[WORK REQUIRED] Copy each line below containing "real".

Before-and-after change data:
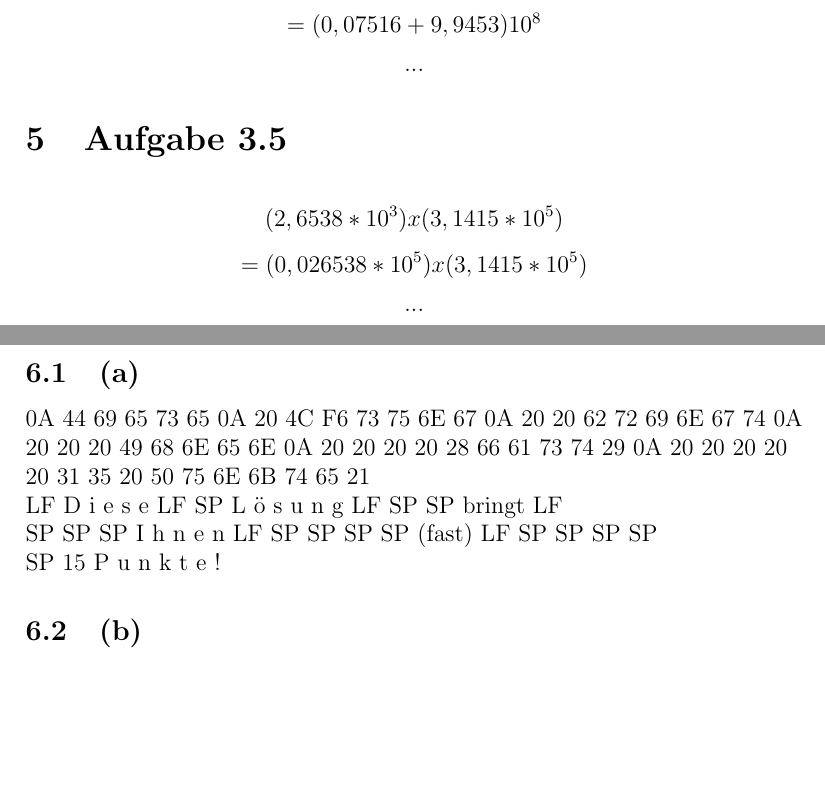
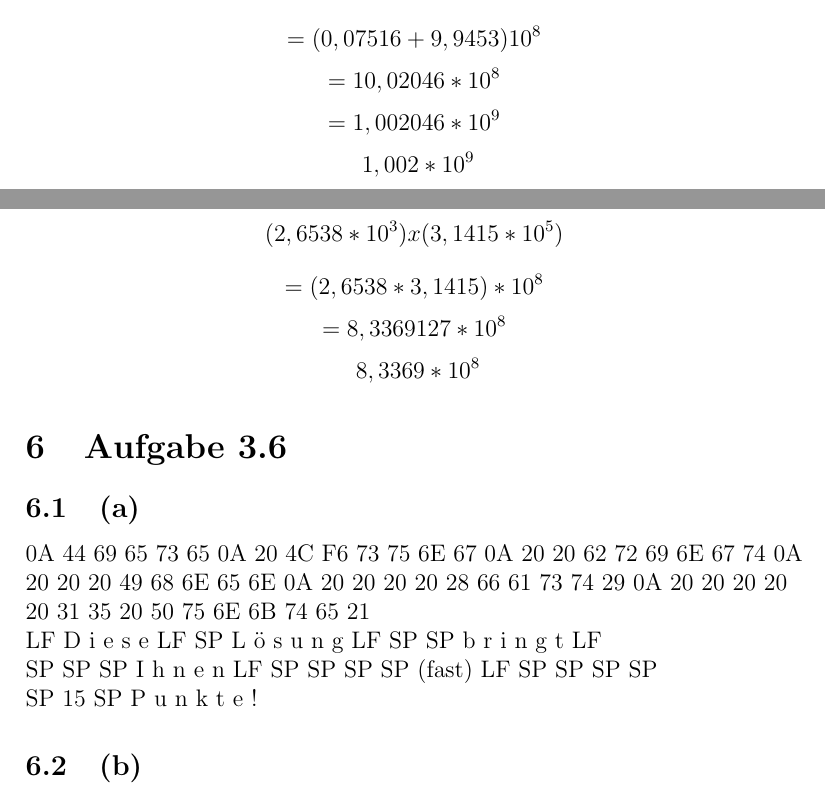
Before and after one commit to xamoeY/uni, a LaTeX document (rs1/RS_G8_B03_Jaehrling_Haase.tex): two parts of pages 3 and 4 of 4, joined at a grey line, cut so that both start at the same text, the shorter picture padded with empty space. Compiled offline with pdfLaTeX.

Commit message:
B03 so gut wie fertig, 3.6 (b) fehlt

```diff
--- a/rs1/RS_G8_B03_Jaehrling_Haase.tex
+++ b/rs1/RS_G8_B03_Jaehrling_Haase.tex
@@ -60,21 +60,24 @@
 \section{Aufgabe 3.4}
 \[7,516 * 10^6 + 9,9453 * 10^8\]
 \[= (0,07516 + 9,9453) 10^8\]
-\[...\]
+\[= 10,02046 * 10^8\]
+\[= 1,002046 * 10^9\]
+\[~ 1,002 * 10^9\]
 
 \section{Aufgabe 3.5}
 \[(2,6538 * 10^3) x (3,1415 * 10^5)\]
-\[= (0,026538 * 10^5) x (3,1415 * 10^5)\]
-\[...\]
+\[= (2,6538 * 3,1415) * 10^8\]
+\[= 8,3369127 * 10^8\]
+\[~ 8,3369 * 10^8\]
 
 \section{Aufgabe 3.6}
 \subsection{(a)}
 0A 44 69 65 73 65 0A 20 4C F6 73 75 6E 67 0A 20 20 62 72 69 6E 67 74 0A \\
 20 20 20 49 68 6E 65 6E 0A 20 20 20 20 28 66 61 73 74 29 0A 20 20 20 20 \\
 20 31 35 20 50 75 6E 6B 74 65 21 \\
-LF D i e s e LF SP  L ö s u n g LF SP SP bringt LF \\
+LF D i e s e LF SP  L ö s u n g LF SP SP b r i n g t LF \\
 SP SP SP I h n e n LF SP SP SP SP (fast) LF SP SP SP SP \\
-SP 15   P u n k t e !
+SP 15 SP P u n k t e !
 \subsection{(b)}
 
 \end{document}
```
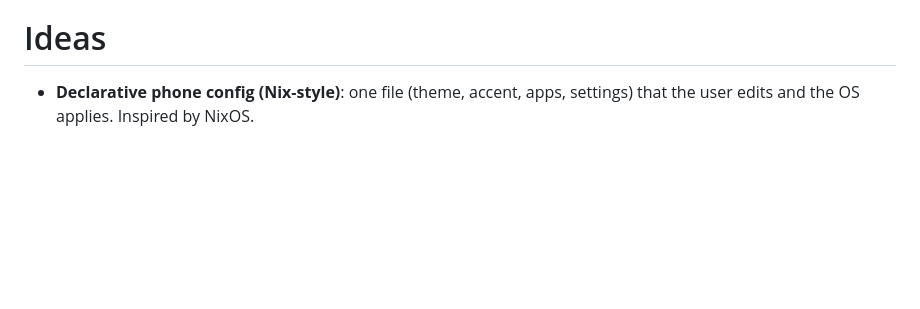
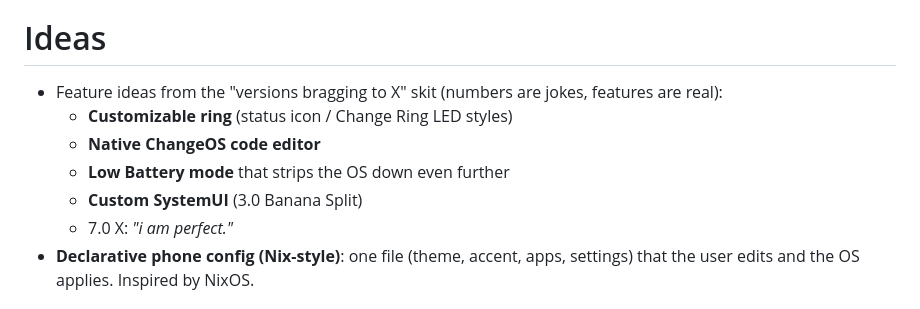
Before and after one commit to ThatMaxwell/ChangeOS, a Markdown page: NEXT.md, the part around the change. Rendered like a GitHub page; blank space fills up the shorter version.

Commit message:
Ideas: customizable ring, code editor, low battery mode

```diff
--- a/NEXT.md
+++ b/NEXT.md
@@ -29,6 +29,12 @@
 - Framing: "the Linux philosophy, not a Linux distro" (real Linux on phones = postmarketOS).
 
 # Ideas
+- Feature ideas from the "versions bragging to X" skit (numbers are jokes, features are real):
+  - **Customizable ring** (status icon / Change Ring LED styles)
+  - **Native ChangeOS code editor**
+  - **Low Battery mode** that strips the OS down even further
+  - **Custom SystemUI** (3.0 Banana Split)
+  - 7.0 X: *"i am perfect."*
 - **Declarative phone config (Nix-style)**: one file (theme, accent, apps, settings) that the user edits and the OS applies. Inspired by NixOS.
 
 # Status 2026-10-17
```
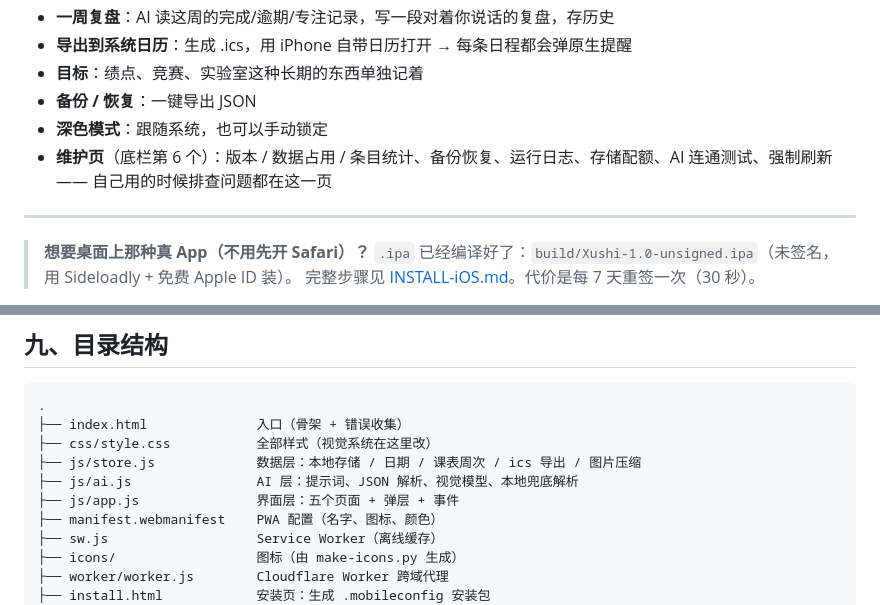
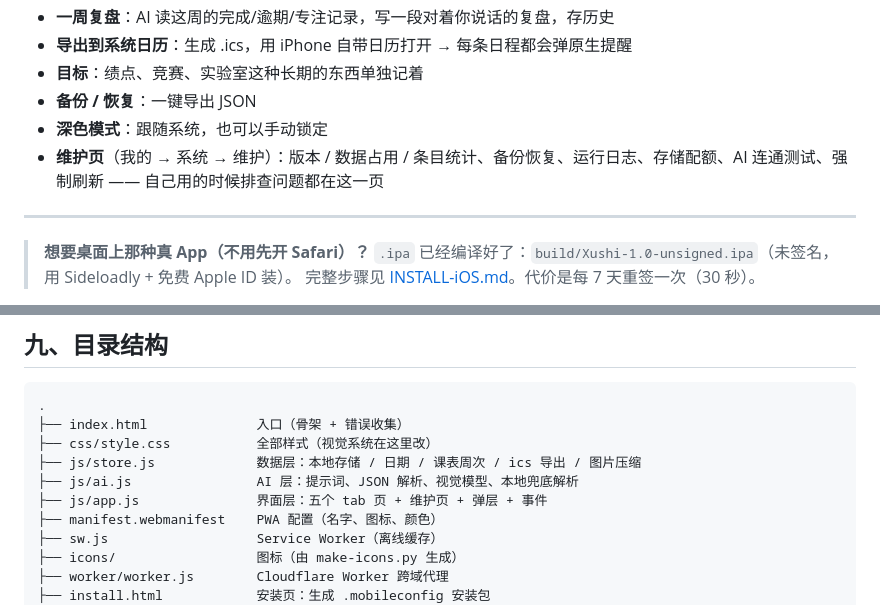
Before and after one commit to jxboop/xushi-planner, a Markdown page: README.md, 2 parts joined by grey strips. Drawn GitHub-style.

```diff
--- a/README.md
+++ b/README.md
@@ -58,7 +58,7 @@
 - **目标**：绩点、竞赛、实验室这种长期的东西单独记着
 - **备份 / 恢复**：一键导出 JSON
 - **深色模式**：跟随系统，也可以手动锁定
-- **维护页**（底栏第 6 个）：版本 / 数据占用 / 条目统计、备份恢复、运行日志、存储配额、AI 连通测试、强制刷新 —— 自己用的时候排查问题都在这一页
+- **维护页**（我的 → 系统 → 维护）：版本 / 数据占用 / 条目统计、备份恢复、运行日志、存储配额、AI 连通测试、强制刷新 —— 自己用的时候排查问题都在这一页
 
 ---
 
@@ -228,7 +228,7 @@ DeepSeek 目前只有文本模型，读图要另配一个视觉模型（都兼
 ├── css/style.css           全部样式（视觉系统在这里改）
 ├── js/store.js             数据层：本地存储 / 日期 / 课表周次 / ics 导出 / 图片压缩
 ├── js/ai.js                AI 层：提示词、JSON 解析、视觉模型、本地兜底解析
-├── js/app.js               界面层：五个页面 + 弹层 + 事件
+├── js/app.js               界面层：五个 tab 页 + 维护页 + 弹层 + 事件
 ├── manifest.webmanifest    PWA 配置（名字、图标、颜色）
 ├── sw.js                   Service Worker（离线缓存）
 ├── icons/                  图标（由 make-icons.py 生成）
```
Also changed, not shown: preview/desktop.png (added), preview/v3-calendar.png (added), preview/v3-links.png (added), preview/v3-me.png (added), 2 other files.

[WORKED SOLUTION]
 - Framing: "the Linux philosophy, not a Linux distro" (real Linux on phones = postmarketOS).
+- Feature ideas from the "versions bragging to X" skit (numbers are jokes, features are real):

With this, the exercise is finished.